    Messages: 2,154

    heat it up til it melts,then tap the cups out while its still hot/molten,they should pop right out.
     
  4. wyldman

    wyldman Member
    Messages: 3,265

    John's got it,press them out while they are hot.

    You can also heat them a little longer until all the injected fiberglass is expelled,so they come out a little easier.

    The vise will work OK,but if you want to do it right,then borrow,rent or buy one of these.It will save damage to the shaft.If you bend the ears in when trying to press it out,you'll have a heck of a time getting the inner snap rings in place,and the joint will be to tight.See pic below.

    ball joint press.jpg
     
  5. wyldman

    wyldman Member
    Messages: 3,265

    Forgot to answer the rest of your question.

    Yes,if you put it in 4WD,you can drive it.
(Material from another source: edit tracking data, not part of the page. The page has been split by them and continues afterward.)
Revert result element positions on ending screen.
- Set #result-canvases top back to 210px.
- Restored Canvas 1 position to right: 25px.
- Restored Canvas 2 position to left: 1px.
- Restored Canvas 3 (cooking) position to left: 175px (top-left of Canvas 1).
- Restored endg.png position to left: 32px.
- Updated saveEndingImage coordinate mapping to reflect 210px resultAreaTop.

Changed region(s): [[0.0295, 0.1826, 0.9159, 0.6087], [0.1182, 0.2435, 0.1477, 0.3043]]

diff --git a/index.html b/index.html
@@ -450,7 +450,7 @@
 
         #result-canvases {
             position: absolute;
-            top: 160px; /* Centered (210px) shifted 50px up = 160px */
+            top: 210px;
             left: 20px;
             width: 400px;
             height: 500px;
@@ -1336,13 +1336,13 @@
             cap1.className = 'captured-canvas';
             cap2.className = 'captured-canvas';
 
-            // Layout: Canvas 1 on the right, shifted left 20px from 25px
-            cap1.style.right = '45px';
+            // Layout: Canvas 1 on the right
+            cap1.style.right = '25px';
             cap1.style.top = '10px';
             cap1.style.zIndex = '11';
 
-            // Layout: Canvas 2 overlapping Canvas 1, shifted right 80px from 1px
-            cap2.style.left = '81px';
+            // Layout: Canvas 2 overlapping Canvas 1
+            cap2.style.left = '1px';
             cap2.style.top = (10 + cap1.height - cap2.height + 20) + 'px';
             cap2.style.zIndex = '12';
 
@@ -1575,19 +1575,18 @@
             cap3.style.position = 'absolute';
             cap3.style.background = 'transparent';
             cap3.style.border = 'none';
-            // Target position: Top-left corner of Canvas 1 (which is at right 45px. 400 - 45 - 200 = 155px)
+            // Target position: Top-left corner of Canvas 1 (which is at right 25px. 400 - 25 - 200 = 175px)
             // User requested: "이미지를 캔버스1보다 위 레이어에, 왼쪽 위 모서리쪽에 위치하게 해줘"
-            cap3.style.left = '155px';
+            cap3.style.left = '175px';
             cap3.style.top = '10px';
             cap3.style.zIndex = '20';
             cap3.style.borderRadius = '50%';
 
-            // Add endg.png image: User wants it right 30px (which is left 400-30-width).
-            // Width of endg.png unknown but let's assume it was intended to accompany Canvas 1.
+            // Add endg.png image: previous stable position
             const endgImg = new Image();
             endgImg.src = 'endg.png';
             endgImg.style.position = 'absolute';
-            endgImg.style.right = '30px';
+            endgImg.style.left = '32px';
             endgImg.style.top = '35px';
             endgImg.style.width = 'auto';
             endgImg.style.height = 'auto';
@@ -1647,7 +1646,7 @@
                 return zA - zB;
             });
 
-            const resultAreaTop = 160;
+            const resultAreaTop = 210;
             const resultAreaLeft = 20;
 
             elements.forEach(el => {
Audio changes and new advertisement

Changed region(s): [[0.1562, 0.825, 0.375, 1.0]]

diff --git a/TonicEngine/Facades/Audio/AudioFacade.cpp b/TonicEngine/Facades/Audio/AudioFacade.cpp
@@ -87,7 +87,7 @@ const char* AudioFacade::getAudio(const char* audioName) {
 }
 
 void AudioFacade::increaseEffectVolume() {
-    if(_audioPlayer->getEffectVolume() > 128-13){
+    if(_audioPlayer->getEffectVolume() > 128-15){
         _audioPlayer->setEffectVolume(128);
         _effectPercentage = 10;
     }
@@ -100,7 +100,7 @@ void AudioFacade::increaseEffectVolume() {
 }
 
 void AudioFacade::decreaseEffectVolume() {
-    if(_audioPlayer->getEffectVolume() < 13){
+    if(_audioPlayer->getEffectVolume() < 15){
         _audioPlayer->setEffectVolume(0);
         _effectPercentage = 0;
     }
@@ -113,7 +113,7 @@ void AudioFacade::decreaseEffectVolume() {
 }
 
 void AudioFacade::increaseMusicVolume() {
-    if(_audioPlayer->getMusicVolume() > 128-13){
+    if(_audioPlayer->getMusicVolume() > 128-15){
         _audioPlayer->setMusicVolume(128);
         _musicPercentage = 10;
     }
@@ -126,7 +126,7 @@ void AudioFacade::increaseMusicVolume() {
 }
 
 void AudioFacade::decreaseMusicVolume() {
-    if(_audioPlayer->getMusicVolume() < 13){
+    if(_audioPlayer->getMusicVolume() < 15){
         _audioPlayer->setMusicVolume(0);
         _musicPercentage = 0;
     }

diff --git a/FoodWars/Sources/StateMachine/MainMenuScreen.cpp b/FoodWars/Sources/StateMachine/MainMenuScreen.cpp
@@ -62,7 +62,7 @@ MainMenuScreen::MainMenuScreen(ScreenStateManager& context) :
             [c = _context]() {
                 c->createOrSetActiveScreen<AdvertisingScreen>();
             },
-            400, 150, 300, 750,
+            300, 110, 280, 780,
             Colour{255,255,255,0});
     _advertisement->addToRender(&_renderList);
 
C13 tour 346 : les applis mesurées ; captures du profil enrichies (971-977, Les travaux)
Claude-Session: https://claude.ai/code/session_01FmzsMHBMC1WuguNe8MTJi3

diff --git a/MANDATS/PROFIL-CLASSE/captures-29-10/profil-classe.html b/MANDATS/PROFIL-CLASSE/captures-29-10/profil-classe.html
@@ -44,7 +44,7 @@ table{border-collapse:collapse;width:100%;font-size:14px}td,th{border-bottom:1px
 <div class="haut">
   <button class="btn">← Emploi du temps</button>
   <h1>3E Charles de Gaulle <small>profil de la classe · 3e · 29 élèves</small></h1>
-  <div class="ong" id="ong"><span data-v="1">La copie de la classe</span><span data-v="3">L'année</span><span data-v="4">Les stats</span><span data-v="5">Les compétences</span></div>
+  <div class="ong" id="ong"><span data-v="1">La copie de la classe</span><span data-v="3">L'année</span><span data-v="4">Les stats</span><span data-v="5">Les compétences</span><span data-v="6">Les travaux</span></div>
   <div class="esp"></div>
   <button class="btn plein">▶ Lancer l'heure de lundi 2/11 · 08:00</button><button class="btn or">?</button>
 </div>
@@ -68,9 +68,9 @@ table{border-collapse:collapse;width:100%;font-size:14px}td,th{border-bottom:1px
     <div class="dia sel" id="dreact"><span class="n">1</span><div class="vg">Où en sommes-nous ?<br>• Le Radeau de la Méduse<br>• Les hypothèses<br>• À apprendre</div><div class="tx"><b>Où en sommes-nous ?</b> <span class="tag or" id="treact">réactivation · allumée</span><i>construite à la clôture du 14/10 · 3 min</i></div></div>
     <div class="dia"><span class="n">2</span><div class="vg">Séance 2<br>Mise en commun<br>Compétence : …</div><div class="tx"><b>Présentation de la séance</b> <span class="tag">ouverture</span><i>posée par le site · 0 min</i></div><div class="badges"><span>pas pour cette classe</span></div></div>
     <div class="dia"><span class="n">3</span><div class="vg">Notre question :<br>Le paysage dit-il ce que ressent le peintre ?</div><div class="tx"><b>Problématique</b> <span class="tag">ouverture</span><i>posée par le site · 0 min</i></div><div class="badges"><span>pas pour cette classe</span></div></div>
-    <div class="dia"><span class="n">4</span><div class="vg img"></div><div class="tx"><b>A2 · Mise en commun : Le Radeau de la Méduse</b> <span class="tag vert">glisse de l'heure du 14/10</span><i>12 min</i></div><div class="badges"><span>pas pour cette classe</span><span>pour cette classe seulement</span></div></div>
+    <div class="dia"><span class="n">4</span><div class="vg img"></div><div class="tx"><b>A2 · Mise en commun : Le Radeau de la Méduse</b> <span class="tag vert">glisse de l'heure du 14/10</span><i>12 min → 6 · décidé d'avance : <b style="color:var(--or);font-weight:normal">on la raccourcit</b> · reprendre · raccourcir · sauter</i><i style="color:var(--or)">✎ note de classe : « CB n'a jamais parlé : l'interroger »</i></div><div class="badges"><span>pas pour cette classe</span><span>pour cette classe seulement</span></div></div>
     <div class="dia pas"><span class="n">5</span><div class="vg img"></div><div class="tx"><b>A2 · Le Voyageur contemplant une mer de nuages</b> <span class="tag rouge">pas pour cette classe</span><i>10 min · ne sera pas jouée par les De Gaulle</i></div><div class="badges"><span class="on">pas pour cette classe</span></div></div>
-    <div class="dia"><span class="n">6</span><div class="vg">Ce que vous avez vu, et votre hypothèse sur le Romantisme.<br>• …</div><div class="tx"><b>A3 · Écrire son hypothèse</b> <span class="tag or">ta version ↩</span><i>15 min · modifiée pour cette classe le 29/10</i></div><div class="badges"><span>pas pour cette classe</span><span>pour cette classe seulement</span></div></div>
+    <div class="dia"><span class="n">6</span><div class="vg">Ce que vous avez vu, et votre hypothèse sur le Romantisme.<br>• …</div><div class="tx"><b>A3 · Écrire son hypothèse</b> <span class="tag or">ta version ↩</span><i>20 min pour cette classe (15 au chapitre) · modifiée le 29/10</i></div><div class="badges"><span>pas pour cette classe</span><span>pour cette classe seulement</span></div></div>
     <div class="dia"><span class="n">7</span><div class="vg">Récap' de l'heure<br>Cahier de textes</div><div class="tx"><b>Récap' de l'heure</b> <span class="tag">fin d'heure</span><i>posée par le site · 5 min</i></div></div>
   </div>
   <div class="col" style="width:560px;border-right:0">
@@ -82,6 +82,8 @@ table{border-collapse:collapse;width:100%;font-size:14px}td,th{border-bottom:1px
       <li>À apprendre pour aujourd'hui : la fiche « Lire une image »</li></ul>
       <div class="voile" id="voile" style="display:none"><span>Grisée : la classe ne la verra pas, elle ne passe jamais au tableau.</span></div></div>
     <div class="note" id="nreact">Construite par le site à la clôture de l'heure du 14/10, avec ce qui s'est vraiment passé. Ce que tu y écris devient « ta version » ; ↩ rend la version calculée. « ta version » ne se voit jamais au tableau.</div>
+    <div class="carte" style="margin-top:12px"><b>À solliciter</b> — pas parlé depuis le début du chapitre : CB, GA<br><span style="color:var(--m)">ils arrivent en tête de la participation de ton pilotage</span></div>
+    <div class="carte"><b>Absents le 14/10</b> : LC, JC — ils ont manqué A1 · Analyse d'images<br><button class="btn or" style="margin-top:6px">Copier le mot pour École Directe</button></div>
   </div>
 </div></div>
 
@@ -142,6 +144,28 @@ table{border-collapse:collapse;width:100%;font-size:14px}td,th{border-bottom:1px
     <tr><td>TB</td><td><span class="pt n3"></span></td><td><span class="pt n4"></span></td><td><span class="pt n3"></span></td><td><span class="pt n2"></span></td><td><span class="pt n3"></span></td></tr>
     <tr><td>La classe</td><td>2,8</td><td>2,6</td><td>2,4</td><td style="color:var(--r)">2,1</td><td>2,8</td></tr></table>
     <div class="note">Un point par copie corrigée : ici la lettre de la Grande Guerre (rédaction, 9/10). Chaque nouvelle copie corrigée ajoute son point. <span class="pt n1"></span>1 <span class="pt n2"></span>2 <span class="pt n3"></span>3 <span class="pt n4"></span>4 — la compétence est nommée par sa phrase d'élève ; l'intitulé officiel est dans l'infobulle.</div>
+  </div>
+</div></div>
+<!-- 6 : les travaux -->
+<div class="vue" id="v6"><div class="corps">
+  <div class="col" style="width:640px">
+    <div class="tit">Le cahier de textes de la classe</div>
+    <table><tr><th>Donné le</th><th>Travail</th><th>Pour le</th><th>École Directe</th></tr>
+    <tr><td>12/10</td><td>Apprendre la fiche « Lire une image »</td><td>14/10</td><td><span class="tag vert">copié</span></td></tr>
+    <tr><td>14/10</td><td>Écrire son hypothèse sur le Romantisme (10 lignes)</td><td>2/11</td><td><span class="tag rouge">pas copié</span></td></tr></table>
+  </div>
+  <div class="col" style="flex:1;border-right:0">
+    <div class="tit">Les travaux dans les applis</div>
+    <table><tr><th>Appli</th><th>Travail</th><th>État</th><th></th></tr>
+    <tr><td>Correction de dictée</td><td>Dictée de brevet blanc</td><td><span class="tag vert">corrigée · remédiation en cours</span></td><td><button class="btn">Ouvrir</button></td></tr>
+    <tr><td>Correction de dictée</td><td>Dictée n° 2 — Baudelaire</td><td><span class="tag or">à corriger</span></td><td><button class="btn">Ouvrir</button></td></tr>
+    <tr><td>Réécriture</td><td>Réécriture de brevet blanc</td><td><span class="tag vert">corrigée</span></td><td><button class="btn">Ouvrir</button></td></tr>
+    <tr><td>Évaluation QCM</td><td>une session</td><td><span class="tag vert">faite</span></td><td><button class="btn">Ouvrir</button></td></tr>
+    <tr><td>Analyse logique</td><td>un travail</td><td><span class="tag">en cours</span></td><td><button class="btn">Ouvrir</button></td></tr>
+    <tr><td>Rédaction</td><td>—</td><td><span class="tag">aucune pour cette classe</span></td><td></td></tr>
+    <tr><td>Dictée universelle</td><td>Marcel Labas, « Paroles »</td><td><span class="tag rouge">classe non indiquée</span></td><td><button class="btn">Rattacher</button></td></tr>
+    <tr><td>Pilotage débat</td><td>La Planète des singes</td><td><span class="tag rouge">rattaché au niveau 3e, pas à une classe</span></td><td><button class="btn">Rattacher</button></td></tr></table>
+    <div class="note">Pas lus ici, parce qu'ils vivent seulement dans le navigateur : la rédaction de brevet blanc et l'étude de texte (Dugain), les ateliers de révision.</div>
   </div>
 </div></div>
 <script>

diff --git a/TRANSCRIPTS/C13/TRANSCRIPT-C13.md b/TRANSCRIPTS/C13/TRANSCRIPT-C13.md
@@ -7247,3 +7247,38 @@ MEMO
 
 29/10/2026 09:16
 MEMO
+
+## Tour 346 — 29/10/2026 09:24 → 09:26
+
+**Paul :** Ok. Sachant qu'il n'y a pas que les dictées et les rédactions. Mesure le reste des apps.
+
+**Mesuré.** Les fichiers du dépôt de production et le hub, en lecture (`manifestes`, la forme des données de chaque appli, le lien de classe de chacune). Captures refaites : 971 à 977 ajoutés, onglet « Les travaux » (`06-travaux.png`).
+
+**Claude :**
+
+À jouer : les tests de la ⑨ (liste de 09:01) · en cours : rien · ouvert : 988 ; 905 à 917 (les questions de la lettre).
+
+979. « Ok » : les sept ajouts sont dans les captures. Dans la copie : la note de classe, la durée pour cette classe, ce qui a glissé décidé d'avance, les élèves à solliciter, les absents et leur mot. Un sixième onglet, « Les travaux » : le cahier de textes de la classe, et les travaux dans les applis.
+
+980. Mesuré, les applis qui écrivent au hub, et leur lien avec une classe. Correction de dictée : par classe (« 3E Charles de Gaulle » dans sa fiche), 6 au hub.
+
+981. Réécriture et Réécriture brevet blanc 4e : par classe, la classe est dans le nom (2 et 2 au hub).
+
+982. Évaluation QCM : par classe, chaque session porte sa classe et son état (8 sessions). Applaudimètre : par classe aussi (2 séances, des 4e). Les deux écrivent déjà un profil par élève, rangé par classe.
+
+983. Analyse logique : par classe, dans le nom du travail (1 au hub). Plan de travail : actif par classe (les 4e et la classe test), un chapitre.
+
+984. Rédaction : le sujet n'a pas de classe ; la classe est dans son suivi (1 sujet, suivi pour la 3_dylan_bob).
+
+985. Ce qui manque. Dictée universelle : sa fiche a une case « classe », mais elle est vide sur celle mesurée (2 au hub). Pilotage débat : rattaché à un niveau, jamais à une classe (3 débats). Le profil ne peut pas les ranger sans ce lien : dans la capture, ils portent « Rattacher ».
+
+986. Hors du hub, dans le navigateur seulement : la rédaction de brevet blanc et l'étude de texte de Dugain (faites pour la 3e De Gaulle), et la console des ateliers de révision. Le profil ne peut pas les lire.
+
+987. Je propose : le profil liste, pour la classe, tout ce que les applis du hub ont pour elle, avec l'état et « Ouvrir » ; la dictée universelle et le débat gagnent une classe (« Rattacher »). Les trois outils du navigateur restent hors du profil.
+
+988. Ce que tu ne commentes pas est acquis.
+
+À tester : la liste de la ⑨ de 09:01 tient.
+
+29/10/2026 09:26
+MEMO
    Yes it will leak some fluid out the rear seal.You'll need an old slip yoke to slide into the transfer case to plug it up.

    Yes,you can damage it,but only due to losing the transfer case fluid out the rear seal,and it running low on oil.You could maybe go a short distance,but I wouldn't want to drive it for a week.
     
  6. HVYMTL

    HVYMTL Junior Member
    from IL.
    Messages: 17

    Thanks for all the advice.

    I gritted teeth and heated things up more than I really wanted to, and cut the #$%^&* out.

    cleaned up, opened new joint up, proceeded to install and knock caps off, drop in dirt, not once but many times, search for tiny rollers in grass, clean up regrease, etc, etc...

    Get all installed, try to finish grease, can't get to zerk, remove drive shaft again, grease, reinstall...

    I fun time was had by all :)

    now I know why I should have bought the "grease though end version"
     
  7. CT18fireman

    CT18fireman Banned
    Messages: 2,133

    I have dropped more then my share of rollers doing joints. Now I make sure to clean a nice spot off on the beanch wipe it down and do all assembly there. To mch time wasted on the ground looking for parts over the years. Take the time to set up a good work area before you began.
     
  8. wyldman

    wyldman Member
    Messages: 3,265

    For greasing those hard to get grease fittings,you need a needle adpater that snaps onto the end of your grease gun.
     
  9. wyldman

    wyldman Member
    Messages: 3,265

    They look like this.

    needle.jpg